The Social Construction of Health Care Biases

Ezra Klein said something important but, I think, slightly wrong about what kind of health insurance people prefer:

People tend to prefer PPOs to HMOs. PPOs tend to be more expensive than HMOs. But HMOs tend to have a higher actuarial value. The average PPO is in the low 80s, while the average HMO is 93 percent.

The reason is that PPOs make up for their easy access to specialists by building in more copayments and cost-sharing. HMOs offer more first-dollar coverage, and though specialists are more irksome to access, there’s less cost-sharing. But people prefer ease of access to coverage, so the HMO’s actuarial advantage doesn’t translate into a market preference. In other words, actuarial value isn’t everything.

It’s worth observing that Danish people have the reverse set of preferences.


Danes have two insurance options to choose from for outpatient care. Group 1 is an HMO-style system in which all doctors’ visits are free, but in order to see a specialist you need to get cleared by your primary care physician. Group 2 is a PPO-style system in which there’s cost-sharing when you see a doctor (the government still pays most of the tab, but you need to pay some) but you have the right to go see a specialist directly. Group 1 includes a staggering 98.5 percent of the population indicating an overwhelming preference for cheaper over easier access.

I think the strong, but opposite, US and Danish preferences are mostly about status quo bias. In the United States, HMOs were a relatively new innovation and people have proved willing to spend a considerable amount of extra money to avoid them.
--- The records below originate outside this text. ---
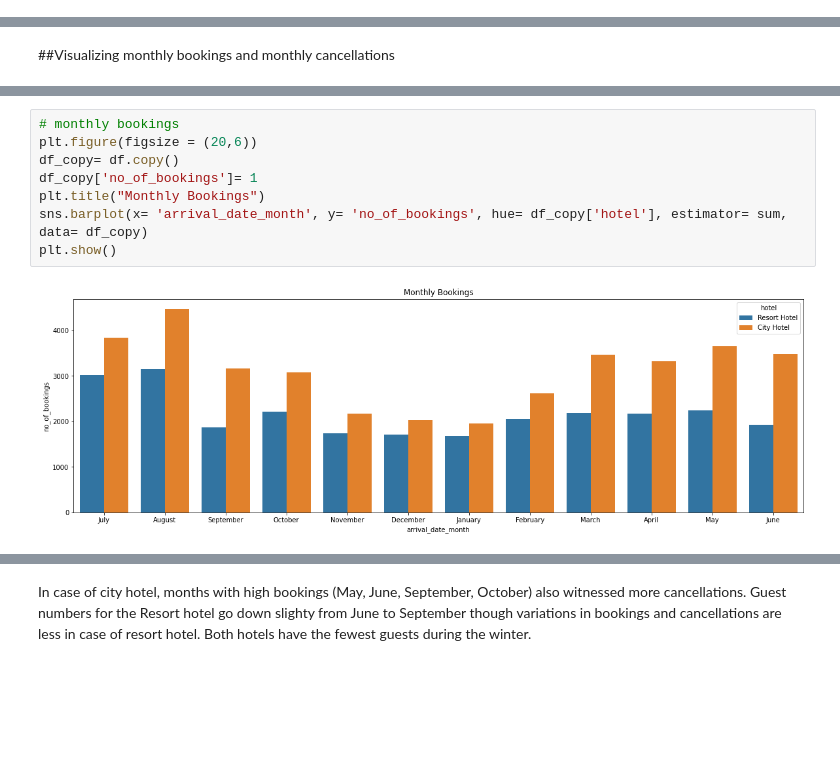
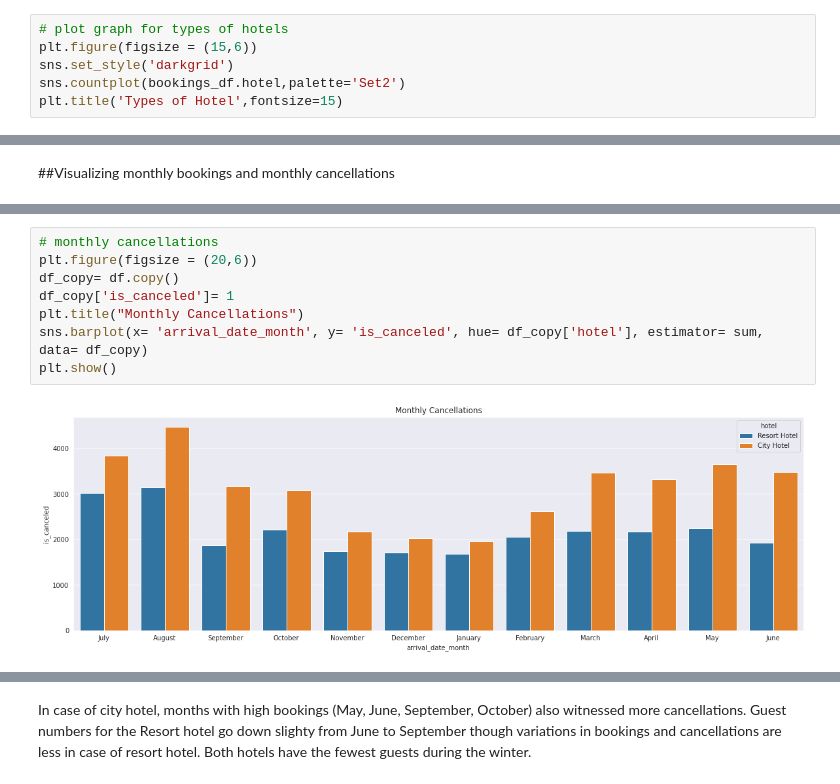
Before and after one commit to varsha-rani-15/Exploratory-Data-Analysis-Capstone, a Jupyter notebook: Hotel_Booking_Analysis_Capstone_Project.ipynb, the cells around one changed output, grey strips where cells are left out. Cells and saved outputs as stored; diff of their text form; blank space fills up the shorter version.

```diff
--- a/Hotel_Booking_Analysis_Capstone_Project.ipynb
+++ b/Hotel_Booking_Analysis_Capstone_Project.ipynb
@@ -245,3 +249,9 @@ sns.heatmap(correlation, annot = True, cmap = 'icefire')
 bookings_df['hotel'].unique()
 # %% [output]
 array(['Resort Hotel', 'City Hotel'], dtype=object)
+# %%
+# plot graph for types of hotels
+plt.figure(figsize = (15,6))
+sns.set_style('darkgrid')
+sns.countplot(bookings_df.hotel,palette='Set2')
+plt.title('Types of Hotel',fontsize=15)
@@ -312,10 +332,10 @@ sns.barplot(x= 'previous_cancellations' ,y = "is_canceled", data = bookings_df)
 # %%
-# monthly bookings
+# monthly cancellations
 plt.figure(figsize = (20,6))
 df_copy= df.copy()
-df_copy['no_of_bookings']= 1
-plt.title("Monthly Bookings")
-sns.barplot(x= 'arrival_date_month', y= 'no_of_bookings', hue= df_copy['hotel'], estimator= sum, data= df_copy)
+df_copy['is_canceled']= 1
+plt.title("Monthly Cancellations")
+sns.barplot(x= 'arrival_date_month', y= 'is_canceled', hue= df_copy['hotel'], estimator= sum, data= df_copy)
 plt.show()
 # %% [output]
-[figure, old version]
+[figure, new version]
```
Also changed, not shown: parts of 18 cells of this notebook.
In Denmark it’s the reverse, and the Group 2 option is an innovation after decades of non-availability, and Danes seem uninterested in giving up their traditional free medicine in order to get more flexibility.